"I don't know if I would think it was fun because when I am not really good at something I get frustrated," Holifield said. "But I guess it makes me want to work harder to be good at it, so even if it wasn't fun I probably would still be up there trying to get better."
Holifield remembers her first year playing slow-pitch softball. Growing up with fast-pitch softball, Holifield said it was "really hard" slowing everything down to hit. The progression came full circle this season when Holifield could only stroll to the plate, pause, and walk to first base with an intentional walk.
A year ago, the memory of a walk-off home run that Holifield hit to send New Hope past Neshoba Central in the North State title series.
"It was very frustrating," Holifield said. "But they were telling me you should be proud and happy that you're helping your team because every time you get up you have at least one person on base.

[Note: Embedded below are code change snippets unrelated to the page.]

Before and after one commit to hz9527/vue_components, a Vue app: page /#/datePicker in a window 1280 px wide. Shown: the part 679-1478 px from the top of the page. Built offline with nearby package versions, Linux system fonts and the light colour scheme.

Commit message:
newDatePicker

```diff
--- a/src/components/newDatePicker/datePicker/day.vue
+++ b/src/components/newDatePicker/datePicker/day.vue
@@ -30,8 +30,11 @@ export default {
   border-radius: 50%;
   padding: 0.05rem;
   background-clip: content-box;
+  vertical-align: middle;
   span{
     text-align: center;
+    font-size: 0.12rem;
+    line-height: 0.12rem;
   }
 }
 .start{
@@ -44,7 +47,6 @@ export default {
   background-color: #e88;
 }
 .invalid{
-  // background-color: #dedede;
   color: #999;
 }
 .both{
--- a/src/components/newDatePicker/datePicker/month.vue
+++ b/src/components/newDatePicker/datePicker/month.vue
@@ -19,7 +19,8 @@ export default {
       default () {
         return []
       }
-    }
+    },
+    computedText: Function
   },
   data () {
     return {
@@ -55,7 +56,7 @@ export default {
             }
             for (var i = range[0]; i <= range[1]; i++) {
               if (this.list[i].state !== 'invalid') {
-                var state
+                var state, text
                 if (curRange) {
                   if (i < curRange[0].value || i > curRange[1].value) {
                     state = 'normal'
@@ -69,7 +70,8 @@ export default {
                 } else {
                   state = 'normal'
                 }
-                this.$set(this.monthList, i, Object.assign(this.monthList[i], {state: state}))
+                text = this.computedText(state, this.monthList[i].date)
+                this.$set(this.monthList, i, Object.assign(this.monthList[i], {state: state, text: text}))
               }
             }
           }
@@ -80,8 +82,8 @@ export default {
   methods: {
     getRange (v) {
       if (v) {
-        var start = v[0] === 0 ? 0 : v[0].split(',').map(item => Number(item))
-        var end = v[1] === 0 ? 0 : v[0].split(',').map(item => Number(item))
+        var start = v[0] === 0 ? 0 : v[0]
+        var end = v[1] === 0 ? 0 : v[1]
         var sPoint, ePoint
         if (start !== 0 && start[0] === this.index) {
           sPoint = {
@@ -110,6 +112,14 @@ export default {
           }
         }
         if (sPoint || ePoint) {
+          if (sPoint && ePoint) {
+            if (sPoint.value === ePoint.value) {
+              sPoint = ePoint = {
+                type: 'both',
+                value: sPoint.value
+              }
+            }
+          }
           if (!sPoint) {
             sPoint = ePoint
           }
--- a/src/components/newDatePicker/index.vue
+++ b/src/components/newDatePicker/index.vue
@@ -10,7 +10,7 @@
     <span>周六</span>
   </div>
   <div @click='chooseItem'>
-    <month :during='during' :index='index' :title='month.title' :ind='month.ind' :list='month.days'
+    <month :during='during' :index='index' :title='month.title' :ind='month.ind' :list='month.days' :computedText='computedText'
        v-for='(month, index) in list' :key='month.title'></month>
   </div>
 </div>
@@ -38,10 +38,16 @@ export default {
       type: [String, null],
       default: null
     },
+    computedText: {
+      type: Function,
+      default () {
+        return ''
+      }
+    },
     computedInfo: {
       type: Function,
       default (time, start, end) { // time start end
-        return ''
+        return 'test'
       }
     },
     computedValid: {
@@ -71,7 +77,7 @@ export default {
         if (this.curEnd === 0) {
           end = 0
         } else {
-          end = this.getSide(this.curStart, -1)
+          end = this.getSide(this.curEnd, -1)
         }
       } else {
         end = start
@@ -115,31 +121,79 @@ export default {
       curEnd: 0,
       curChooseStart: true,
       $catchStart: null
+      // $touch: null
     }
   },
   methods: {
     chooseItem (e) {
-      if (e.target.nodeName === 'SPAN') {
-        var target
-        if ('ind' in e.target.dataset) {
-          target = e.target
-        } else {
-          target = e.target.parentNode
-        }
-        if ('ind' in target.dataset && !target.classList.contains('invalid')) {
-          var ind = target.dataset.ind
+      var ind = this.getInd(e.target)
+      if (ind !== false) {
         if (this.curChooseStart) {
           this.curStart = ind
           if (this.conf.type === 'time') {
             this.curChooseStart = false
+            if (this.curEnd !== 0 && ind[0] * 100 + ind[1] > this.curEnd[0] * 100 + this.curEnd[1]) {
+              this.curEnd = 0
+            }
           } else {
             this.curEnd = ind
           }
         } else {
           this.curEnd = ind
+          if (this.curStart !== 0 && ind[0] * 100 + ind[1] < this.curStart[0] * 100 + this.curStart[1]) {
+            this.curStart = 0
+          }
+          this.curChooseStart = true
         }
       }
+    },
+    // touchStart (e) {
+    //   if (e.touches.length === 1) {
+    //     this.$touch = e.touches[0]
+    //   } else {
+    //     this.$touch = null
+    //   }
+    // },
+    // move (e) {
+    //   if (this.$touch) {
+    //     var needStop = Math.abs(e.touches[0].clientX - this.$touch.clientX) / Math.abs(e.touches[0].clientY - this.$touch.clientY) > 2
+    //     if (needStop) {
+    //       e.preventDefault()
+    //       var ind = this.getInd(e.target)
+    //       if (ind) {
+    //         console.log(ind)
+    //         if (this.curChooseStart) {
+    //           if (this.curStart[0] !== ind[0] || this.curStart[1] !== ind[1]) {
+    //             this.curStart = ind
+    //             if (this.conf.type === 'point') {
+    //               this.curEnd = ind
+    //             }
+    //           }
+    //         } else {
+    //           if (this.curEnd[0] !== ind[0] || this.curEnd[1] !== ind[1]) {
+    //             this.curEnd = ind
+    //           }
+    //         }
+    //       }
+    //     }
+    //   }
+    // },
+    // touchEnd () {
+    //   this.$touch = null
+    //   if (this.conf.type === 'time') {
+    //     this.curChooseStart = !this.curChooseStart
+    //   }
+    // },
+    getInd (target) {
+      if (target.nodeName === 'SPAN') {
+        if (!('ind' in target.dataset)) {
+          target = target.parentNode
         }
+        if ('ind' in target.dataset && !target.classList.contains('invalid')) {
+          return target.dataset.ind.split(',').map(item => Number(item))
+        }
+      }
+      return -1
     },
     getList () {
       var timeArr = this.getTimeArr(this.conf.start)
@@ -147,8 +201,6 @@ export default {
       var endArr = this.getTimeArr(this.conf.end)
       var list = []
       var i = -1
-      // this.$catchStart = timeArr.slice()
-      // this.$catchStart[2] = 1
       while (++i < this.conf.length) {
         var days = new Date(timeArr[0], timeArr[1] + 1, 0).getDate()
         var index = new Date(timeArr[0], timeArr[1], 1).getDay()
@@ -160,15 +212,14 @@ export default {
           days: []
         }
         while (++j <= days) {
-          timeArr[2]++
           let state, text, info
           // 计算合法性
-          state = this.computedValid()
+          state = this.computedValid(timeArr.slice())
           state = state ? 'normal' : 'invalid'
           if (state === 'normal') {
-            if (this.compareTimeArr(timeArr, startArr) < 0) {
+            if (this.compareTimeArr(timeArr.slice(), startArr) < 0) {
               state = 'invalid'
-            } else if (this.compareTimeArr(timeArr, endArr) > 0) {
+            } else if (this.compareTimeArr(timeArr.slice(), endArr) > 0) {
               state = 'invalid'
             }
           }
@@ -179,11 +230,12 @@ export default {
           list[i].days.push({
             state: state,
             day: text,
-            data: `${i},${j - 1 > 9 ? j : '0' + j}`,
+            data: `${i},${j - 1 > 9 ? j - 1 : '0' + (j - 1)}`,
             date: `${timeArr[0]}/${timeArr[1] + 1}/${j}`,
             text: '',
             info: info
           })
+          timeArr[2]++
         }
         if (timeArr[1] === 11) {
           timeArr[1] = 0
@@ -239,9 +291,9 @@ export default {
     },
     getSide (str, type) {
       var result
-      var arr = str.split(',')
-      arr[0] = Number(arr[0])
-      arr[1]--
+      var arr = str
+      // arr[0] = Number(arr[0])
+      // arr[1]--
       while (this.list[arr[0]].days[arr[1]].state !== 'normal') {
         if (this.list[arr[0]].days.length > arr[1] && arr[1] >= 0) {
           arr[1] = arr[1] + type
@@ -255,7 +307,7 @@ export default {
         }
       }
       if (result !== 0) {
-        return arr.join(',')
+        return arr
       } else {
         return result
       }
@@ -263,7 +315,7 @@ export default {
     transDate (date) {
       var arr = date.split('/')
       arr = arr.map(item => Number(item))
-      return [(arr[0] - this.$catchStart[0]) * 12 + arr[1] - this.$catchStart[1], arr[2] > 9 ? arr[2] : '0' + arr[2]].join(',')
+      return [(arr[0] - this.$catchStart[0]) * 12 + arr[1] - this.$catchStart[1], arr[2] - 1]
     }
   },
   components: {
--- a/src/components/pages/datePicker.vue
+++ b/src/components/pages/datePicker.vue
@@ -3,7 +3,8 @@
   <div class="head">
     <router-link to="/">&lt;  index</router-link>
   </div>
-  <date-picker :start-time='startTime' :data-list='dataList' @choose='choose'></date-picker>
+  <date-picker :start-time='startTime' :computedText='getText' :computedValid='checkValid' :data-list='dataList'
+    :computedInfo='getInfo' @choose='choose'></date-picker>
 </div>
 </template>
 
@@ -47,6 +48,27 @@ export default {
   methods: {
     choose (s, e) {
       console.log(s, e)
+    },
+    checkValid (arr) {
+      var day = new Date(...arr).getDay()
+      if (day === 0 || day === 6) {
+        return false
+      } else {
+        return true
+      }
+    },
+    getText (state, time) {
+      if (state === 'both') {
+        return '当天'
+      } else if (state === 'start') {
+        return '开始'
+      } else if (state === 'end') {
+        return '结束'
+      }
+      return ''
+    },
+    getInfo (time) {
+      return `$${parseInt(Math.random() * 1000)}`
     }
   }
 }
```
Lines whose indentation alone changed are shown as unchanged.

But it felt I could have helped my team more. It made me think if I would have made an out one time I would have been able to help my team more."
New Hope coach Tabitha Beard helped the team in so many ways. She said Holifield hit better than .600 and had a slugging percentage of more than .900. She said Holifield hit 21 home runs in 2011 and thinks she hit 23 this season. She knew Holifield had the potential to do big things from the first game she played in against Grenada when she was a seventh-grader.
"She has a swagger," Beard said. "She has kind of an air about her and she demands attention. When you see her play her presence demands attention."
Beard admits Holifield's "swagger" sometimes is perceived as arrogance, but she said confidence, not cockiness, is the foundation of Holifield's game. She said the hard work Holifield has invested in her game allows her to carry herself with the air of an impact player.
"Her results speak louder than anything she can say," Beard said.
Sharpe, who works with Beard as an assistant coach for the slow- and fast-pitch programs, said the time she has spent with Lauren at the field has brought them closer together. She, too, started playing softball when she was 6 years old in Birmingham, Ala. Her high school didn't have softball, so she played soccer and volleyball and had to save time for softball in the summer. She went on to play softball for two years at Mississippi State University (1984-86) before the school dropped the sport. She completed her collegiate career at the Mississippi University for Women.
Looking back, Sharpe said her travels as a coach paved the way for Tori and Lauren to follow in her footsteps.
"It is something me and my dad shared, and it is something we did to bring us close and spend time," Sharpe said. "(Lauren's) first little toy was a Tee-Ball with a ball on it that she couldn't knock off at first. ... They were in the dugout when I was still playing. (Lauren) started playing tournament ball when she was 8."
It might seem like forever, especially with Holifield nearing the next step of her softball journey. Even though it hasn't been that long, Sharpe said she has enough memories of Tori and Lauren to last her that long. She hopes, too, that both of her daughters will be able to share the sport with their children just as she has shared it with them.
"Words can't describe it, the closeness we have with something we shared growing up," Sharpe said. "We spent hours in the yard when she was little. I would make her pitch without a batter there and she would have to throw to strike seven batters out. She would have to throw three strikes before she threw four balls.
"In our backyard, I made up a pitching rubber and built a little fence for a backstop and got the mound laid down. It was just a time to share and a time we could do things together. Words couldn't take the memories away we have shared."
Adam Minichino is the Sports Editor for The Commercial Dispatch.